Avibra was created with the specific mission of helping people of all walks of life live happier, more secure lives. We take our commitment to our community at large seriously, and we’re always working to find new ways to make a real difference. Last month, Social Impact featured homelessness and housing insecurity. This month, the topic is disability discrimination. We will also be donating to the American Association of People with Disabilities, an organization whose mission is to promote equal opportunity, economic power, independent living and political participation for those with disabilities.
Disabilities come in many forms. For some, it might be a learning disability they’ve struggled with their entire lives. For others, it could be a sudden and new physical disability after an accident. The Americans with Disabilities Act (ADA) defines it simply as “a physical or mental impairment that substantially limits one or more major life activities, a person who has a history or record of such an impairment or a person who is perceived by others as having such an impairment.” Passed in 1990, the ADA has helped guarantee better living and working conditions for millions of Americans with disabilities. However, the struggles are still very real for many.
There are 61 million people in the US who have a disability—that’s 1 in 4 adults. Our communities can all benefit from us working together to make sure that everyone can be free from discrimination based on a disability.
Being Seen Only for Their Disability
We often talk about the legal or economic issues of groups of individuals in our Social Impact series—and that will absolutely be something we cover below. However, there’s also a social aspect to living with a disability that can’t be fixed exclusively through legislation. It’s often the case that those with visible disabilities feel as though that becomes the most relevant part of their identity to others. They’re disabled first, and a parent, coworker or even partner second. While a disability may be an important part of a person’s life, it’s important to make space to also learn about their love of woodworking or music from the 80s.
On the flip side of only being seen for a disability are those who live with what are commonly referred to as invisible disabilities. Examples of this can range from a mental health condition and epilepsy to cystic fibrosis and chronic back pain. People with invisible disabilities often struggle with getting recognition for their disability and even treatment, sometimes. They may be the students who need extra time on a test or the younger person on public transit who needs a seat to avoid being in pain. Awareness of invisible disabilities allows us to become more understanding of different ways other people are moving through the world. It’s estimated that 1 in 10 Americans may suffer from an invisible disability.
Disability and Healthcare
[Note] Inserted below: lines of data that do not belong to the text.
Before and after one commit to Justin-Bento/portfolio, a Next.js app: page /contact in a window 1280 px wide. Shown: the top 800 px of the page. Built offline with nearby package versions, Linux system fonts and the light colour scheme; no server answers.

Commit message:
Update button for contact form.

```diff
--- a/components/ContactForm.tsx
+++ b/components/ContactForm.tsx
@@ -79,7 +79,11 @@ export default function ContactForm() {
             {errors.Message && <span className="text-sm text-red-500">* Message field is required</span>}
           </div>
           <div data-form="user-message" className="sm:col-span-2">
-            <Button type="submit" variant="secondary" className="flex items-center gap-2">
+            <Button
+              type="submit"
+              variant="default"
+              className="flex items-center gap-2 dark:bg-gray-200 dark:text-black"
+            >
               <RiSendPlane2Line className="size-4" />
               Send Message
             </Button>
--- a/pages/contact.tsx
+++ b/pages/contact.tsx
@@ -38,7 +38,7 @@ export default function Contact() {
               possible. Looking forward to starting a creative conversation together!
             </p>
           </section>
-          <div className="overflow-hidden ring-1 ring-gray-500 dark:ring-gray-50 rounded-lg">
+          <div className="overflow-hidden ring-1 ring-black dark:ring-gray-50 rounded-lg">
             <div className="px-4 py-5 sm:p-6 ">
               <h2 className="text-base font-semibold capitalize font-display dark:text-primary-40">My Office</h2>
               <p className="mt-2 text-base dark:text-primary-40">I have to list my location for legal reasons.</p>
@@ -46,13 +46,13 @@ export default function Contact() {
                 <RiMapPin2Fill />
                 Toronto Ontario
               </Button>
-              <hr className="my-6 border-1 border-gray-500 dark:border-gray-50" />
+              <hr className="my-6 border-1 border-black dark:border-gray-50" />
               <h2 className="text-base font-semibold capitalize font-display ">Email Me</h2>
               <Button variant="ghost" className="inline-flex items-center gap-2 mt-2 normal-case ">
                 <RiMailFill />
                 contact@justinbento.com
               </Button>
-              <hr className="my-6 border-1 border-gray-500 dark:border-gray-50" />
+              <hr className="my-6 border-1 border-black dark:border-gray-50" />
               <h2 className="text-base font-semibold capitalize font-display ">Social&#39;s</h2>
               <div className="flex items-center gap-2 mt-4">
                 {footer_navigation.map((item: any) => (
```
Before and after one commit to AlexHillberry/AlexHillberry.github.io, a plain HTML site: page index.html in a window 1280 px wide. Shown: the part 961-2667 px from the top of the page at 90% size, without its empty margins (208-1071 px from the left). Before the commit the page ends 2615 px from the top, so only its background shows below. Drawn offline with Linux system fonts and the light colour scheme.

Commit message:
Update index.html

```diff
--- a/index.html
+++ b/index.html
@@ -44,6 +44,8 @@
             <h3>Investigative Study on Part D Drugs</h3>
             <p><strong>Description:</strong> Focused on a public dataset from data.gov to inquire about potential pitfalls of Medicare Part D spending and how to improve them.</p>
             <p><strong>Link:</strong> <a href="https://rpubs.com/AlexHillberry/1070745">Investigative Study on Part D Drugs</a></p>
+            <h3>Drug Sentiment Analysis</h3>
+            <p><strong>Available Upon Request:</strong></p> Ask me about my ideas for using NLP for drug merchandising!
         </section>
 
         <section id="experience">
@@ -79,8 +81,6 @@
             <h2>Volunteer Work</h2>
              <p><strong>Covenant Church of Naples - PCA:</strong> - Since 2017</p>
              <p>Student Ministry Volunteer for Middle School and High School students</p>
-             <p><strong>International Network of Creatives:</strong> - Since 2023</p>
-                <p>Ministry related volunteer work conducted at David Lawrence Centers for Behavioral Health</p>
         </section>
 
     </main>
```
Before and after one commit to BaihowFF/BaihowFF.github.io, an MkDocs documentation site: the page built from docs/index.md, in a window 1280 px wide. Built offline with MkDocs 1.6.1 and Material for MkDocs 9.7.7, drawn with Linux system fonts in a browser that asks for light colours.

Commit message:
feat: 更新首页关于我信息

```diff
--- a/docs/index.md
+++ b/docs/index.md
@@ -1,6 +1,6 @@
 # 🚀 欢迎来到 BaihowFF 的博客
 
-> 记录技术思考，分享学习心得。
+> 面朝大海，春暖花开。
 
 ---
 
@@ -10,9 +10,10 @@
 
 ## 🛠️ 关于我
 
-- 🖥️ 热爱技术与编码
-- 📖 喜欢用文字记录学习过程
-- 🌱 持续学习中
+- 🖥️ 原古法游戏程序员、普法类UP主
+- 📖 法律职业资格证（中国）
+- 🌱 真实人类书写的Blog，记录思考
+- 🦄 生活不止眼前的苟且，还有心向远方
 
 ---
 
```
Many Americans struggle with getting access to affordable healthcare, those with disabilities most of all. This is doubly true for those with disabilities that affect their mobility. Over 25% of healthcare spending in the US is related to a disability. Between regular doctor’s visits, medications, specialists, testing and imaging, therapies and mobility equipment, the costs can quickly add up. For 2020, the out-of-pocket maximum limit for health insurance plans is $8,550. Those with disabilities can quickly run into their limits each and every year, depending on their needs. While some may qualify for additional disability assistance through Medicare, 67% of Social Security disability claims are denied.
Affordability isn’t the only issue when it comes to healthcare. Many specialists are only located in larger cities, and there are even some specialty clinics that only have a few locations across the country. Think of the last time you squeezed in a doctor’s appointment before work? It’s quite a bit harder to do when the drive is a couple of hours each way. For those who are working, it’s tough to constantly get days off (or have to go unpaid). For parents, it’s difficult to have to get childcare or even a pickup from school.
Disability and Employment
Over half of disabled Americans are in their working years, and 1 in 8 workers will be too disabled to work for five years or more in their career. Necessary accommodations aren’t always easy to get, and some jobs are unable to be obtained or maintained depending on the type of disability. Due to the wide range in types of disabilities, employers may not be as prepared as we’d hope—regardless of what the law says is required of them. Each person (even with a similar disability) may navigate through the world differently. One deaf person, for example, could lip read while another may not be able to.
On the other hand, there can also be too much attention paid to a disability. Coworkers could underestimate a disabled employee or make them feel uncomfortable for it. While these issues should certainly be addressed by the workplace itself, we each need to consider how we’re treating our coworkers should we become aware of a disability. This is especially true for invisible disabilities.
What We Can Do
When it comes to disability discrimination, there’s quite a bit that we can do individually. We know that disabilities are incredibly common in the US, which means it’s very likely you know someone with a disability. One of the places to start would be to make sure to remove casual insensitive comments from the way we talk—you never know who around you may suffer from an invisible disability (and it’s just not very nice). We can also make sure to get to know people beyond their disabilities and make space for them in our lives as friends, mentors, coworkers and more. When possible, try to ensure that you’re making reasonable accommodations for those with disabilities if you’re in the position to do so. It’s important to discuss issues privately, too.
On a larger scale, we all collectively need to work together to ensure that people with disabilities have what they need to live a fulfilling life. That may mean advocating for accommodations at events or becoming more knowledgeable about different communities.